Failure to restore subsidy a sorry state of affairs
This year’s legislative session has offered the usual examples of the inexplicable, but it’s hard to top the General Assembly’s failure — yet again — to restore a state subsidy to help parents adopting special needs children.
For the fifth year in a row, the issue is dead. And the 1,400 families on the state’s “waiting list” for an adoption subsidy that was promised but has never been paid remain on hold.
Hard to fathom this state of affairs: Consider that Indiana, where Gov. Mike Pence talks about a pro-adoption agenda, is the only state in the nation that doesn’t offer such support.
State Sen. John Broden, D-South Bend, says that this year’s failure is frustrating. It also says something about the state’s priorities that it’s cutting corporate taxes but can’t reinstate assistance for young Hoosiers who need more support than most of us can comprehend.

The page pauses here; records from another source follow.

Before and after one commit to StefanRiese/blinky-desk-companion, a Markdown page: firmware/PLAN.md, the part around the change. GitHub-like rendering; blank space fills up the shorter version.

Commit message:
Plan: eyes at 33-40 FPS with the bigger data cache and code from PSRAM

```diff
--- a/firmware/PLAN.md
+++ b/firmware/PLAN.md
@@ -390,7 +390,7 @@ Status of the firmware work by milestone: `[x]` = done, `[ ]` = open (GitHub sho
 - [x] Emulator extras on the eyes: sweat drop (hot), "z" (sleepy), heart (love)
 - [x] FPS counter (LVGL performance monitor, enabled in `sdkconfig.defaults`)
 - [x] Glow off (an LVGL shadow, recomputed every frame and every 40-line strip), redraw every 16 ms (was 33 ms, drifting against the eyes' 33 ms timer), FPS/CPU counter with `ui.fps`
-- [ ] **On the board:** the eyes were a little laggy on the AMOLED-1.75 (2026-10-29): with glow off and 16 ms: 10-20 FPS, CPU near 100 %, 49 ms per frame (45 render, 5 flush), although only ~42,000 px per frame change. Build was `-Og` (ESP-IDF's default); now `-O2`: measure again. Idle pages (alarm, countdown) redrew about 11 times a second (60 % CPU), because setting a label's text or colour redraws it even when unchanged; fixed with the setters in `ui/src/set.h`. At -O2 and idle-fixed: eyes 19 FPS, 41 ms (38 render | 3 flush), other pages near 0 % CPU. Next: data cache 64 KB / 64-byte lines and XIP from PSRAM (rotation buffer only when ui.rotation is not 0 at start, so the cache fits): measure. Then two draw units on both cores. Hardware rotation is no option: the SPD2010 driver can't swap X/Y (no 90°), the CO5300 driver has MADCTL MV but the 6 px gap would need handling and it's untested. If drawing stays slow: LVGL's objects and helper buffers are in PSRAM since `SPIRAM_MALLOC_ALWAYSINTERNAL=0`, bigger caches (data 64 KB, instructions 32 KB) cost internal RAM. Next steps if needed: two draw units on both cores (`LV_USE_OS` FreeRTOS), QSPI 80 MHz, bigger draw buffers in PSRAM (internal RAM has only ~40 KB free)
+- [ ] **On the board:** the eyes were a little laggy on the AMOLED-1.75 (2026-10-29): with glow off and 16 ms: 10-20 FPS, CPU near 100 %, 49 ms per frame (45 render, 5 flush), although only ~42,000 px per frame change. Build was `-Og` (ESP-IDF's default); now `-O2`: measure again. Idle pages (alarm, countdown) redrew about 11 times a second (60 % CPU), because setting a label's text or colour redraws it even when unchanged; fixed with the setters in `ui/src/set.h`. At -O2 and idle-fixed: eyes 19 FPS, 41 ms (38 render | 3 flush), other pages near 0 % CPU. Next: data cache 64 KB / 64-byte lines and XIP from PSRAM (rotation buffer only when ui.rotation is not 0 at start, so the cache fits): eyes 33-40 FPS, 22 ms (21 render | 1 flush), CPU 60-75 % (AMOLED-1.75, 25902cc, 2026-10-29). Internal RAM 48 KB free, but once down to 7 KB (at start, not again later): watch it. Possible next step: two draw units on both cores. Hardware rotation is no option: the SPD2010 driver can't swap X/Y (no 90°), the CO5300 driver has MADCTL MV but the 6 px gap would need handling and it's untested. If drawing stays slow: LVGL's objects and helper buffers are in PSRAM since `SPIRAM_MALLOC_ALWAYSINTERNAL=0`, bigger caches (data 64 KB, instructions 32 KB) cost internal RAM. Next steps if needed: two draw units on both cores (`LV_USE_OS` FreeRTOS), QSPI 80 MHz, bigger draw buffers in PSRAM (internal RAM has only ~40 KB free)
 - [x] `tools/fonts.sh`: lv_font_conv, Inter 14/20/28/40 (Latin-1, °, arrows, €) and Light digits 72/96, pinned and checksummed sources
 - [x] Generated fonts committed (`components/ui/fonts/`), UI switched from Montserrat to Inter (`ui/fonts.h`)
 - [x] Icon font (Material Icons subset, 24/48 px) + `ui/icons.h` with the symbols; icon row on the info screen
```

Indiana’s adoption subsidy was cut in 2009 by then-Department of Children Services Director James Payne, who was fond of saying that “People should adopt for love, not money.” But findings from a survey by Children’s Rights underscore how critical adoption subsidies are: 58 percent of respondents said they could not have adopted without a subsidy. And from a practical, bottom line perspective, the research indicates that subsidies result in substantial governmental savings compared to the costs of foster care.
You can argue whether the more than 35 percent drop in Indiana adoptions between 2011 and 2013 is connected to the suspension of subsidies for special needs children. But there’s no question that the state has failed in its obligation to the 1,400 families on the waiting list for a subsidy it hasn’t delivered. And that’s inexcusable.
Broden is optimistic that next year’s budget session will yield a different outcome. He’s already started planning his strategy and says he has a firm commitment from Sen. Carlin Yoder, a Republican from Elkhart County, to work on the issue.
We hope Broden is right, and that his continued efforts on behalf of adoptive families will result in the restoration of the subsidy — and that it includes honoring promises made to those on the waiting list. But shame on the state for taking so long to do the right thing.
Indianapolis Business Journal. March 15, 2014.
Swing toward sustainability
Thousands of dedicated scientists worldwide, like those working for Indianapolis-based Dow AgroSciences, are searching for ways to feed an escalating global population on shrinking amounts of arable land. Since the mid-1990s, much of their research has focused on genetically altered crops that farmers have embraced for their cost-cutting ability to minimize insecticide use and tillage.
As IBJ reporter Dan Human reported last week, Dow AgroSciences is about to roll out a new brand of genetically modified corn, soybean and cotton seed - and an accompanying herbicide the crops can resist.